*ACTIVITY*: Using the data that follows, state the number of lines holding the word "color", and give no other output.
** DATA SHOWN follows **
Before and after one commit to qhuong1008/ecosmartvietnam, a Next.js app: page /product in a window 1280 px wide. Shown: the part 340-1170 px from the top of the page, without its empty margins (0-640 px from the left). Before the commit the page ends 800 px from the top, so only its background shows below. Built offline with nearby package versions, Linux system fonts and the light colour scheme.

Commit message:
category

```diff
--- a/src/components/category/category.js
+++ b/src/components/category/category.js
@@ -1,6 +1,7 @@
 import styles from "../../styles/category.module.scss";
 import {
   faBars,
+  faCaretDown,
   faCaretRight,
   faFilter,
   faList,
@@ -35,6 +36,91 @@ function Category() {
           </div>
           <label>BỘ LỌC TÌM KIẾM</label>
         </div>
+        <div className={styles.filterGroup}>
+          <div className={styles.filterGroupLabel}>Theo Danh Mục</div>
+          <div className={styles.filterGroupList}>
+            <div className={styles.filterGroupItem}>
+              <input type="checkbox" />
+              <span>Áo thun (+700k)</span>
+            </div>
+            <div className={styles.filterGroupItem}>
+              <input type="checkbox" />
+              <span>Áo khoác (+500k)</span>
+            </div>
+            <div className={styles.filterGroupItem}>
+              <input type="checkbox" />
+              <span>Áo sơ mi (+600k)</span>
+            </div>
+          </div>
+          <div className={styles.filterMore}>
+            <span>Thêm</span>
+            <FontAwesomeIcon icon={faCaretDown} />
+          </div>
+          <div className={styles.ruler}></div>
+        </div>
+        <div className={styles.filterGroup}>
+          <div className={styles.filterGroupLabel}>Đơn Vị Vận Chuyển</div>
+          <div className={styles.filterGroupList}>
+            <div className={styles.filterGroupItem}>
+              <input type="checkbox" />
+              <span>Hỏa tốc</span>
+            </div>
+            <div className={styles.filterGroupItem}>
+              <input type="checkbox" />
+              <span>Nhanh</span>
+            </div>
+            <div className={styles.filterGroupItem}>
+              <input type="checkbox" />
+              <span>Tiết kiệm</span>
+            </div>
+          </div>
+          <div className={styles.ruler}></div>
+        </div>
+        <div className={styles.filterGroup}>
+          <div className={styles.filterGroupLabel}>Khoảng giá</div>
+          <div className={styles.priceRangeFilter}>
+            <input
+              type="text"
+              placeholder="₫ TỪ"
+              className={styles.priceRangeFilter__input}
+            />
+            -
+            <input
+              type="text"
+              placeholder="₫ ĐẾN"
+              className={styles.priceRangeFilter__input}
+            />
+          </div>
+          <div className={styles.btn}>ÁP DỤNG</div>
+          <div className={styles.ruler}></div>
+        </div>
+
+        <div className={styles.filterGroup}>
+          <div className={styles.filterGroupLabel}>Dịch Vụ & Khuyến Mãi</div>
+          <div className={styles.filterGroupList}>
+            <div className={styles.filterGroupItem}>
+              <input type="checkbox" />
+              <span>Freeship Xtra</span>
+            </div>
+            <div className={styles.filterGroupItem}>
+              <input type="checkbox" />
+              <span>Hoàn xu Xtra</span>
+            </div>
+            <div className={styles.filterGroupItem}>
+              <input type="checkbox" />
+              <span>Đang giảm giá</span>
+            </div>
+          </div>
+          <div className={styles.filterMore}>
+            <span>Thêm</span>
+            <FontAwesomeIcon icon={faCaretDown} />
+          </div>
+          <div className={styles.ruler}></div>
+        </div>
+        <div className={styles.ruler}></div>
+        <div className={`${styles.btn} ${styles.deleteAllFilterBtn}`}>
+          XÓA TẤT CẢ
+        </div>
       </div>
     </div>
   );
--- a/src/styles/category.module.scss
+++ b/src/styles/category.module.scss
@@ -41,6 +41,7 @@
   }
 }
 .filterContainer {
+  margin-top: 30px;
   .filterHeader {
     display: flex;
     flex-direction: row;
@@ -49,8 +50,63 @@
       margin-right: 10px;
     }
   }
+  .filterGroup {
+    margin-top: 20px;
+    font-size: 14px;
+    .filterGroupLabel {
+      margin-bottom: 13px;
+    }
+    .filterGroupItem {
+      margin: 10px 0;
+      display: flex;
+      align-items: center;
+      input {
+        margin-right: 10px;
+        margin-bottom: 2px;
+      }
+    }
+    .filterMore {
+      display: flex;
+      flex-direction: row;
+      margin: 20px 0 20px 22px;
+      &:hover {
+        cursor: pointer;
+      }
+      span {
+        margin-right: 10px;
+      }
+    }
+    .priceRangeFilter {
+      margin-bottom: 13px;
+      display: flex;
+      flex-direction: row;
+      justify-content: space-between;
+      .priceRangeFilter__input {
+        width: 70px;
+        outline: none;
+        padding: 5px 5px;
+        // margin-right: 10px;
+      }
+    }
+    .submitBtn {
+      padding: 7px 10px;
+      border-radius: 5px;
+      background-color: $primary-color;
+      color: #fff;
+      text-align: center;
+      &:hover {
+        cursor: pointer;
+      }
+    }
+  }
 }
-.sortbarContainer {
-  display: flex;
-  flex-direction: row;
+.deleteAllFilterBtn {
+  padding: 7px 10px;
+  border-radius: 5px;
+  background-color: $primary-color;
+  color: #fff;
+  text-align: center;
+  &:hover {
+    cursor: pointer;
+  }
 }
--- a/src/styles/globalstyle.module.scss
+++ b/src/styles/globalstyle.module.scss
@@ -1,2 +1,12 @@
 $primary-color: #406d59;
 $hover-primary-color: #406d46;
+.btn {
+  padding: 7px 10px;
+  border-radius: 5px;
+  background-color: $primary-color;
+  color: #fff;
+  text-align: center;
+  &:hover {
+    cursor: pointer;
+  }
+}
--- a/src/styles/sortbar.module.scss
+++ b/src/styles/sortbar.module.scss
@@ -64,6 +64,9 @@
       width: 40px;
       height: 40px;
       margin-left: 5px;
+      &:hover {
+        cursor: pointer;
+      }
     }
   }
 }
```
** End of DATA SHOWN **
** DATA SHOWN follows **
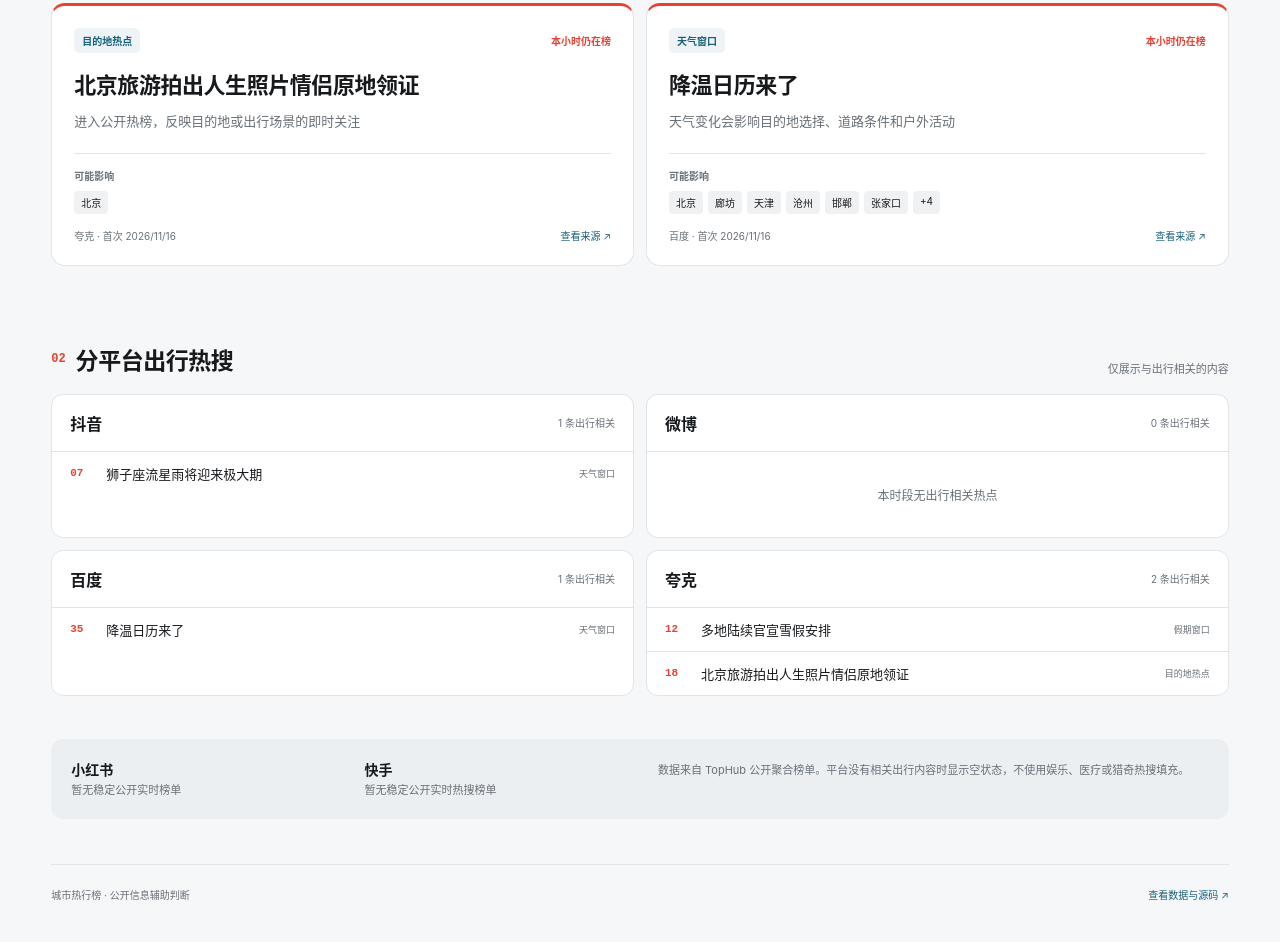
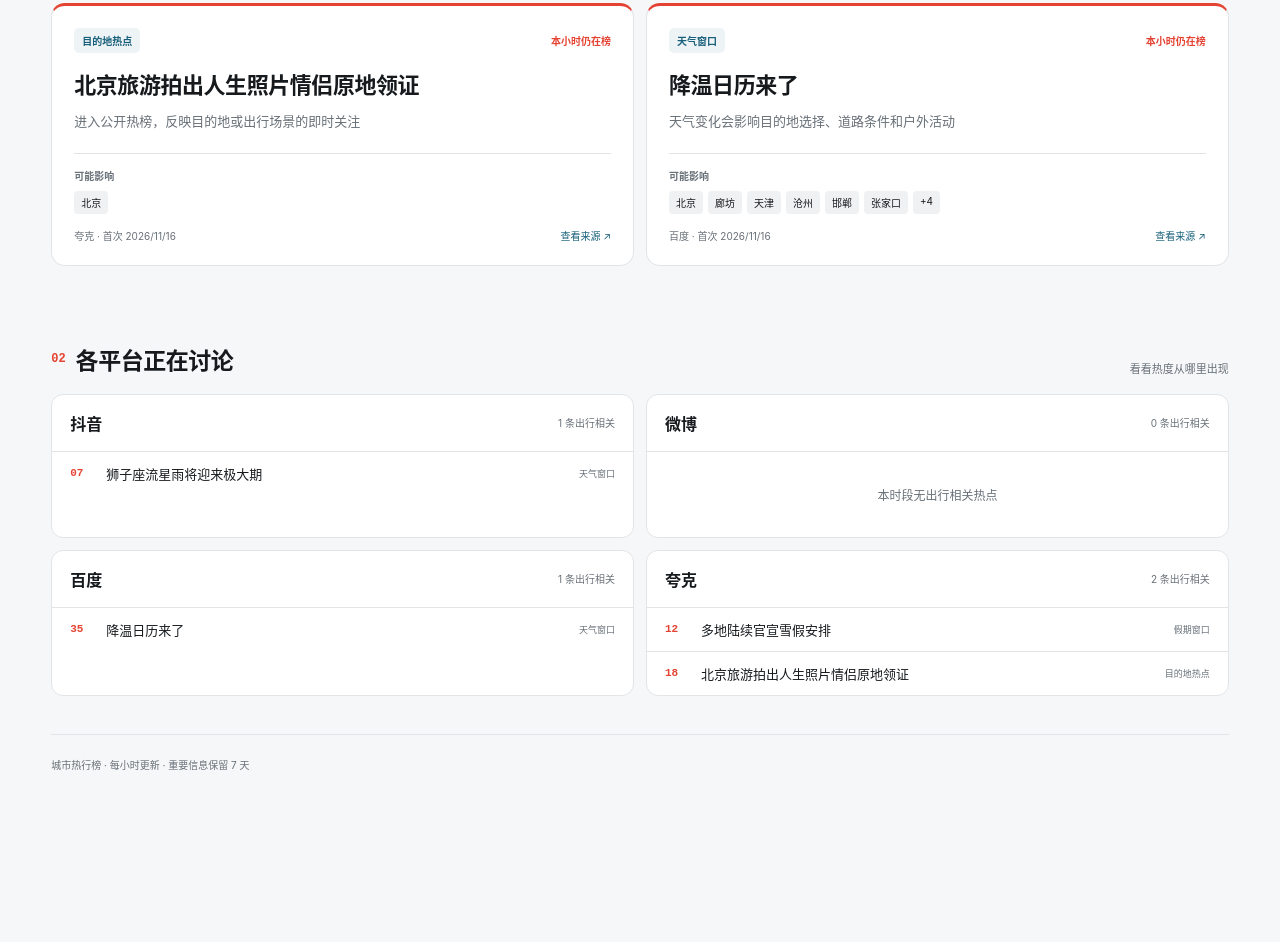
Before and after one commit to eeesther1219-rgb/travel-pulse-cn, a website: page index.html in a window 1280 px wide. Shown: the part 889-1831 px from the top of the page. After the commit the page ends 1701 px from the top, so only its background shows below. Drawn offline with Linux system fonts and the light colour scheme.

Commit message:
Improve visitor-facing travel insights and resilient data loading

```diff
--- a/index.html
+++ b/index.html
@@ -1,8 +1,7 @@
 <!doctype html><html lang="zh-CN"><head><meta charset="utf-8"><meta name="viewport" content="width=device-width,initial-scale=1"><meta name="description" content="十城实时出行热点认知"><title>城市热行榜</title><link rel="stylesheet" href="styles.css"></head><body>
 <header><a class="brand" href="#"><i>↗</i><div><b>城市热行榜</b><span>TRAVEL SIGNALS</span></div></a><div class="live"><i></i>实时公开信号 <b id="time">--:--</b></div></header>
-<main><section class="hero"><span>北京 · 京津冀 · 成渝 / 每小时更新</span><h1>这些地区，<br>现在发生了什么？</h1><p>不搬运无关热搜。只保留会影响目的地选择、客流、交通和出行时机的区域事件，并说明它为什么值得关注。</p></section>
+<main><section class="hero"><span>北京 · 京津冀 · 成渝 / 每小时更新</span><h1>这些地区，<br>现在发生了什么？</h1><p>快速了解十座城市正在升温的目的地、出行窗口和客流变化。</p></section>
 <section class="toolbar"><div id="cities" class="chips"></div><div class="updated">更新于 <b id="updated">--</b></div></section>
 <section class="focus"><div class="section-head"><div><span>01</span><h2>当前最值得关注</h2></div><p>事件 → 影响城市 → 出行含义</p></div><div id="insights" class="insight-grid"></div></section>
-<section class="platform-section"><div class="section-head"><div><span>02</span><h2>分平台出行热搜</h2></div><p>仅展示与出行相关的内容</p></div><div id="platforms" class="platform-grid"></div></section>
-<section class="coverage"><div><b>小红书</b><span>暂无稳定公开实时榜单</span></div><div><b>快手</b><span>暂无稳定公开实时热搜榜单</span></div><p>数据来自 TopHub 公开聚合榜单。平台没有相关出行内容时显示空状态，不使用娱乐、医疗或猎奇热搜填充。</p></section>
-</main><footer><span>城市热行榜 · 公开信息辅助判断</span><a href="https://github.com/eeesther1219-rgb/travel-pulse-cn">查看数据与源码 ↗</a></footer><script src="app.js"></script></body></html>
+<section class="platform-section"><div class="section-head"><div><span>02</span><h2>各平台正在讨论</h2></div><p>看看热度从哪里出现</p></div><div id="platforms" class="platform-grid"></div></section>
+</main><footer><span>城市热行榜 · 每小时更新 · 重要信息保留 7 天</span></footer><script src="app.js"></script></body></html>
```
** End of DATA SHOWN **
*PROBLEM SOLUTION*: 8